This course provides the student with an additional fieldwork opportunity addressing practice in one of several areas (mental health, physical health, orthopedics, hands/upper extremity, gerontology, pediatrics, simulation, other). The experience allows the student to further develop an understanding of the needs of clients and of the physical, psychological and social and other factors that influence engagement in occupation. Fieldwork is an integral part of the learning process, and presents the students with opportunities to practice professionalism, critical thinking, and clinical reasoning through interactions with clients and with their assigned fieldwork educator. Level I fieldwork experiences are mostly observational in nature, allowing the student to begin to apply knowledge to practice in relation to populations impacted by specific diagnoses.

OTHN 695 Level II Fieldwork – Elective (1 Credit)

Prerequisites determined based on practice area.

Fieldwork education is a crucial part of the occupational therapy student’s professional preparation. This course provides the student with an additional fieldwork opportunity addressing practice in practice in a specialty area (orthopedics, hands/upper extremity, gerontology, pediatrics, simulation, other), under supervision.

Level II fieldwork includes an in-depth experience in delivering occupational therapy services to clients, focusing on the application of purposeful and meaningful occupation and/or research, administration and management of occupational therapy services. Students are expected to further develop practice skills in client-centered evaluation and treatment utilizing occupation- based interventions and utilizing treatment methods that are backed by solid scientific evidence. The experience promotes clinical reasoning and reflective practice while developing a repertoire of assessment/treatment interventions related to human performance. Students practice under the supervision and role modeling of an occupational therapist in an actual clinical environment. Development of professionalism emphasize application of ethical principles and values. The student is expected to achieve entry-level clinical expertise in the specialty practice arena by the completion of the second Level II experience.

Passing the course requires that all twelve weeks are completed at the site – no partial credit of hours will be granted in the event a student elects to leave or is removed from the fieldwork site. Prerequisites determined based on practice area.

Program Totals for BSHS/MSOT for Students Entering the Program 2021 or later

Total prerequisite credits 60 (minimum)
Total Touro OT undergrduate credits 32
Total Touro OT graduate credits 63*
TOTAL CREDITS 155

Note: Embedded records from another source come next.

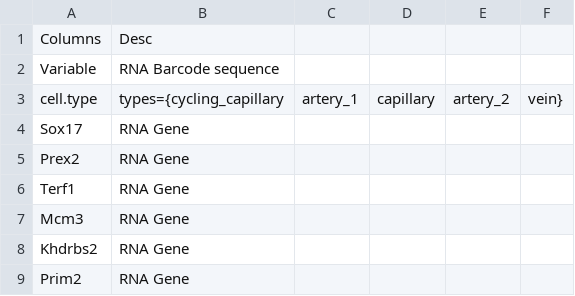
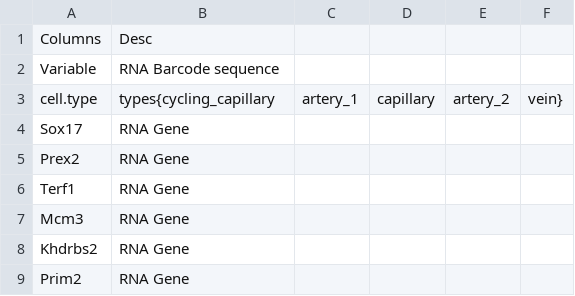
Before and after one commit to ronaldsholt/ML_Vandy, a CSV file: data_dictionary.csv, drawn as a sheet; only a part is shown.

Commit message:
Update data_dictionary.csv

```diff
--- a/data_dictionary.csv
+++ b/data_dictionary.csv
@@ -2,3 +2,3 @@
 Variable,RNA Barcode sequence
-cell.type,types={cycling_capillary, artery_1, capillary, artery_2, vein}
+cell.type,types{cycling_capillary, artery_1, capillary, artery_2, vein}
 Sox17,RNA Gene
```
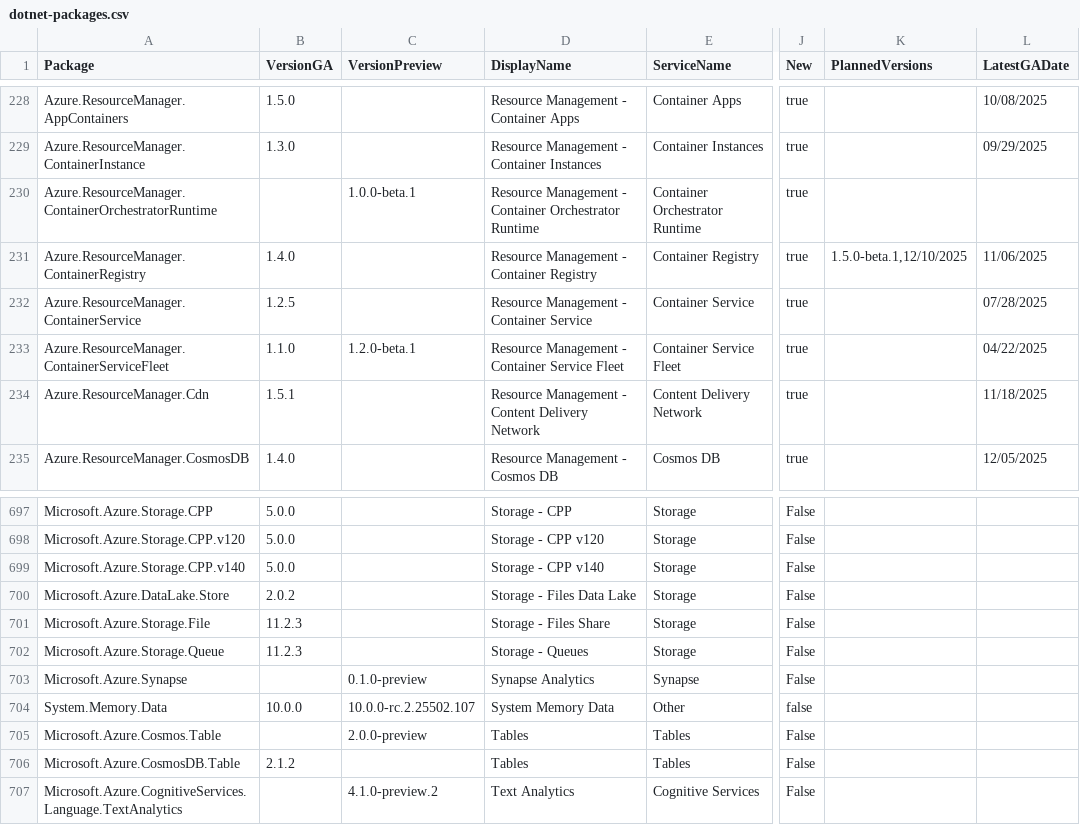
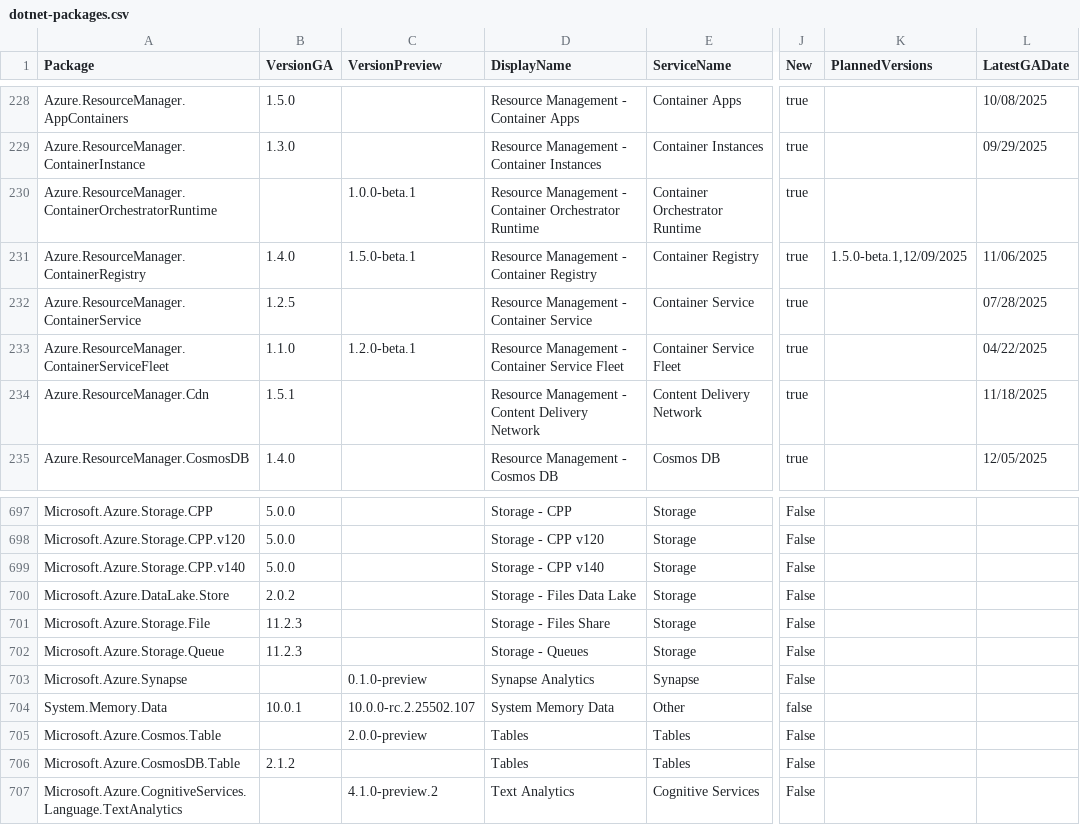
Before and after one commit to Azure/azure-sdk, a CSV file: _data/releases/latest/dotnet-packages.csv, drawn as a sheet; only a part is shown, gaps mark what is left out; the diff names each change by its address in the sheet, - before the commit and + after, or states it on an @@ line.

Commit message:
Update package index with latest published versions (#9464)

```diff
--- a/_data/releases/latest/dotnet-packages.csv
+++ b/_data/releases/latest/dotnet-packages.csv
-C231 (VersionPreview): (empty)
+C231 (VersionPreview): 1.5.0-beta.1
-K231 (PlannedVersions): 1.5.0-beta.1,12/10/2025
+K231 (PlannedVersions): 1.5.0-beta.1,12/09/2025
-B704 (VersionGA): 10.0.0
+B704 (VersionGA): 10.0.1
```
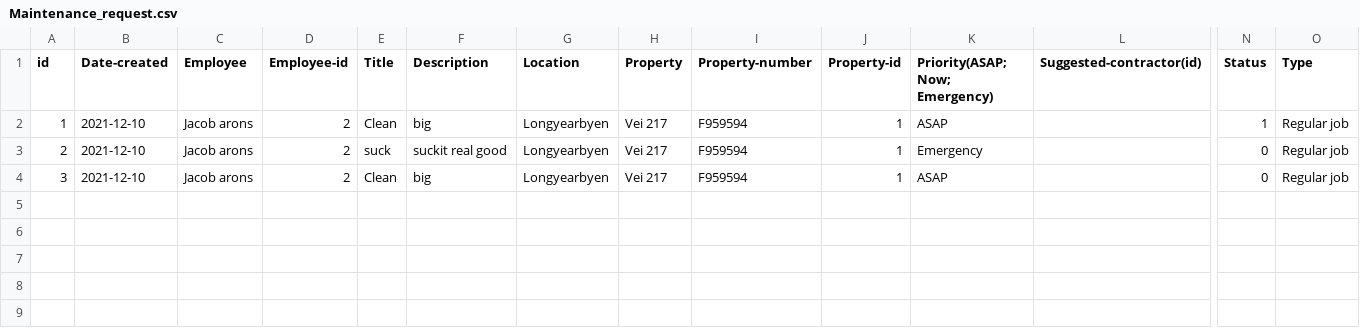
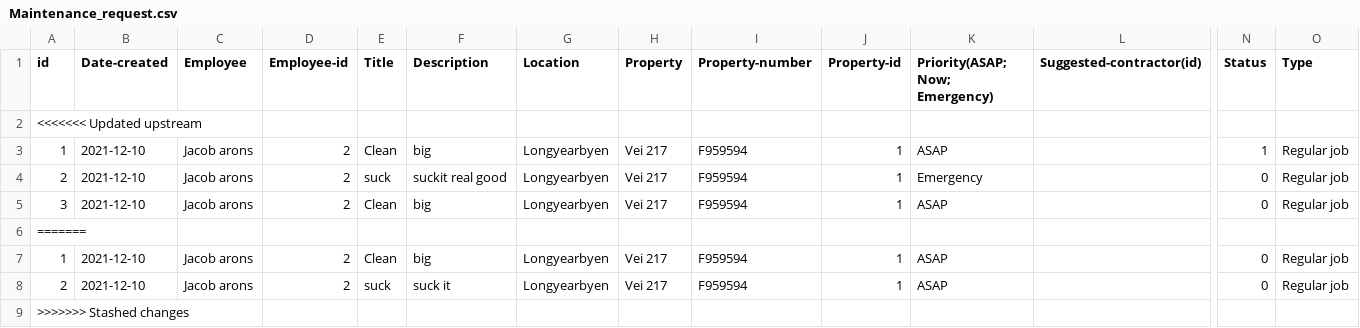
Before and after one commit to lsig/NaNairverkefni, a CSV file: NaN_Program/CSV_Files/Maintenance_request.csv, drawn as a sheet; only a part is shown, gaps mark what is left out; rows hold the shown columns only; the diff names each change by its address in the sheet, - before the commit and + after, or states it on an @@ line.

Commit message:
propertyLL

```diff
--- a/NaN_Program/CSV_Files/Maintenance_request.csv
+++ b/NaN_Program/CSV_Files/Maintenance_request.csv
+row 2: <<<<<<< Updated upstream
+row 6: =======
+row 7: 1 | 2021-12-10 | Jacob arons | 2 | Clean | big | Longyearbyen | Vei 217 | F959594 | 1 | ASAP |  | 0 | Regular job
+row 8: 2 | 2021-12-10 | Jacob arons | 2 | suck | suck it | Longyearbyen | Vei 217 | F959594 | 1 | ASAP |  | 0 | Regular job
+row 9: >>>>>>> Stashed changes
```
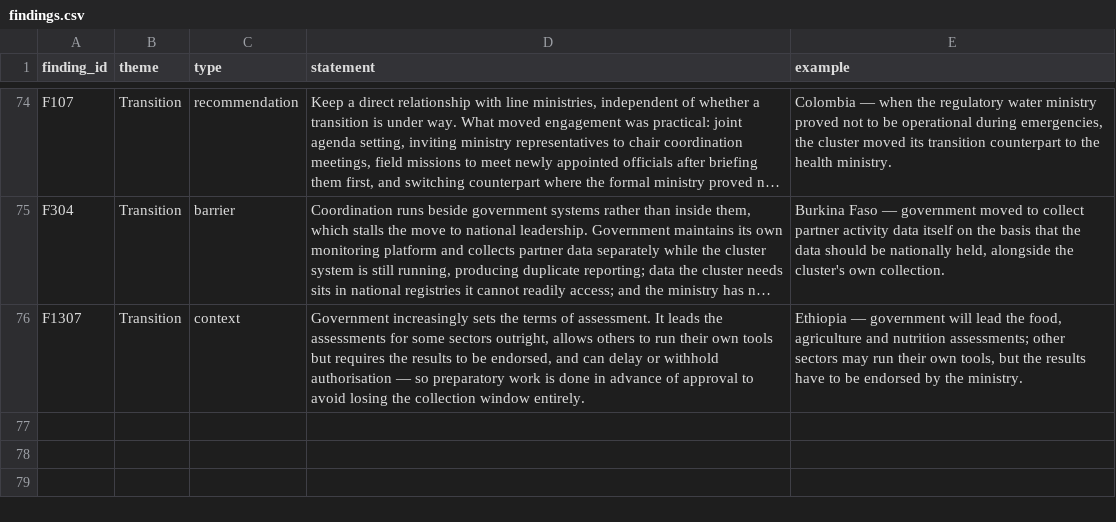
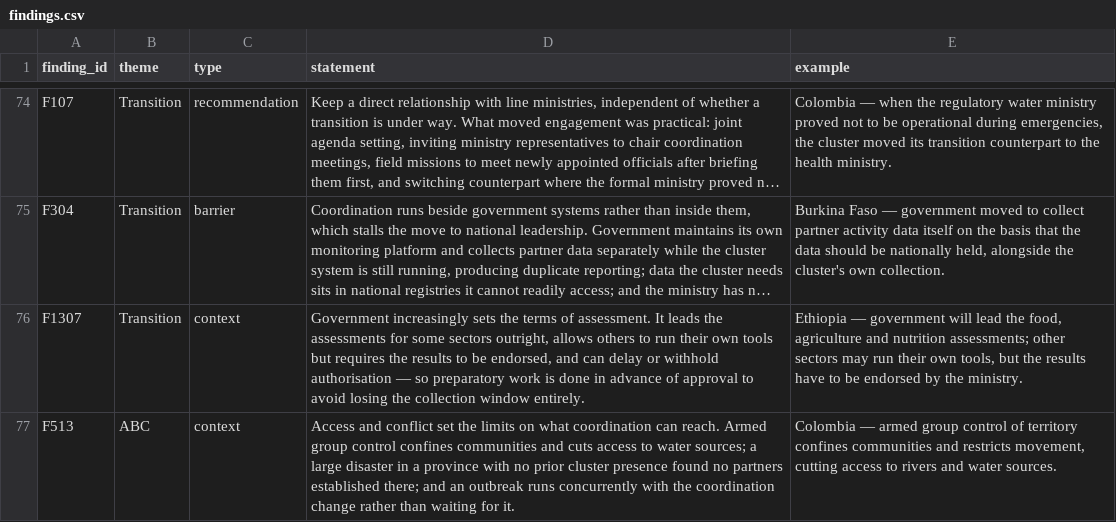
Before and after one commit to workmichelecitton/gwc-abc-transition-evidence, a CSV file: data/findings.csv, drawn as a sheet; only a part is shown, gaps mark what is left out; long unchanged cells end in …; the diff names each change by its address in the sheet, - before the commit and + after, or states it on an @@ line.

Commit message:
Narrow to 133 findings; cap Highlights at five per theme; layout and map fixes
Four things Michele asked for.

1. NARROWING. 208 -> 133 findings, 4.9 records each, singletons 44% -> 11%.
   75 records retargeted across 24 merge groups. Most of what remained was one
   country's instance of something the base already said - Chad's coordinator
   covering four sectors belongs with borrowed capacity, Myanmar's severity
   scores computed centrally belongs with technical functions moving without
   the capacity to hold them. High-strength findings now 81 of 133.

2. HIGHLIGHTS. Eighty cards is not a highlights page. Now the leading five per
   theme, with the rest behind one click and everything still in Findings.
   Added an optional  column to highlights.csv so the five are an
   editorial choice rather than whatever has the most sources; ranks set for
   all fifteen. Left blank, it falls back to weight of evidence.

3. LAYOUT. About and Highlights ran narrower than the filter bar, leaving the
   dead space in the screenshot. Both now use the full column like the finding
   cards, with the text inside held to 82ch so a 1200px measure does not make
   it unreadable.

4. MAP. ISO3 labels at country centroids, with two passes: shapes too narrow
   for three characters are skipped, then anything that would collide with a
   label already placed is dropped, working from most evidence to least. 23 of
   29 labelled - full labelling is not achievable at world scale because the
   evidence concentrates in the Sahel and Horn. Verified by rendering the SVG
   to PNG and looking at it rather than assuming.

   So the country list matters more than the labels: every country with
   evidence, alphabetical, with its finding count, wired to the same filter as
   the map. That is the reliable route for anyone not reading the map, which
   was the point of the request.

```diff
--- a/data/findings.csv
+++ b/data/findings.csv
+row 77: F513 | ABC | context | Access and conflict set the limits on what coordination can reach. Armed group control confines communities and cuts access to water sources; a large disaster in a province with no prior cluster presence found no partners established there; and an outbreak runs concurrently with the coordination change rather than waiting for it. | Colombia — armed group control of territory confines communities and restricts movement, cutting access to rivers and water sources.
```
Also changed, not shown: data/evidence.csv, data/highlights.csv, 4 other files.
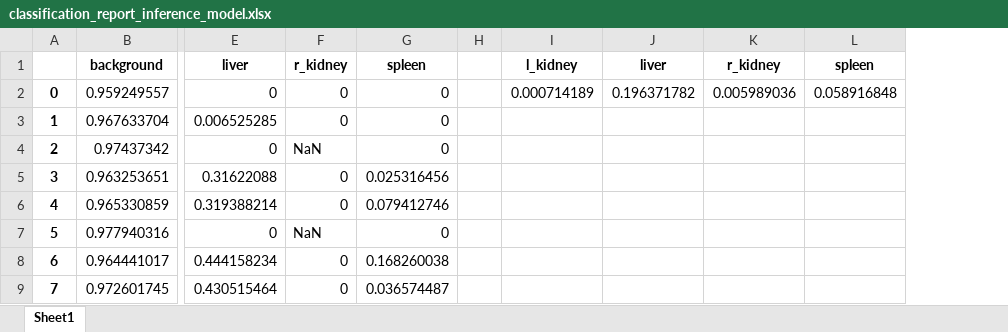
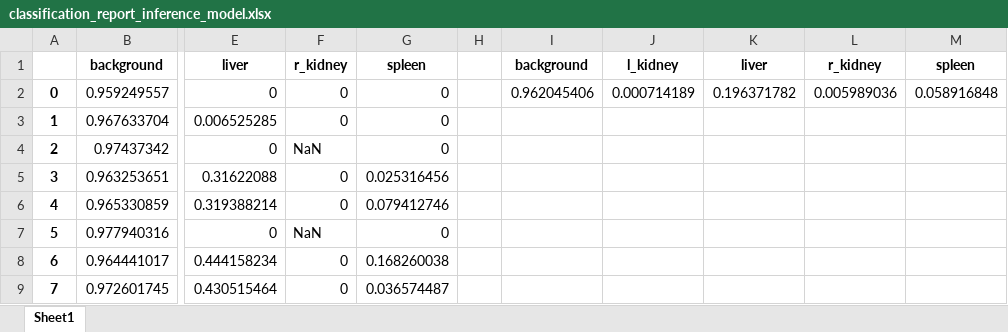
Before and after one commit to Larkinnjm1/GLCM_svm_model, an Excel workbook: classification_report_inference_model.xlsx, sheet Sheet1, drawn as a sheet; only a part is shown, gaps mark what is left out; values as stored, in another font and other column widths than the file's, no borders; the diff names each change by its address in the sheet, - before the commit and + after, or states it on an @@ line.

```diff
--- a/classification_report_inference_model.xlsx (sheet Sheet1)
+++ b/classification_report_inference_model.xlsx (sheet Sheet1)
+column I, rows 1-2: background | 0.962045406
```
Also changed, not shown: selection_parameters_based_onheatmap.xlsx, 2 other files.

*Note: 32 of the 63 Graduate credits apply to both, the graduate and undergraduate degree. The 32 graduate credits that apply to both degrees, provide the students with a broad overview of all practice areas of occupational therapy through the lifespan including mental health, physical health, children, adolescents, and older adults, as well as an introduction to research and scholarship. The 31 graduate credits that apply exclusively to the MS degree dive deeper into specialty focuses within those practice areas of occupational therapy, including prosthetics, orthotics, orthopedics, school-based practice, rehabilitation design, non-traditional and emerging practice, management, leadership, as well as fieldwork, and a capstone project.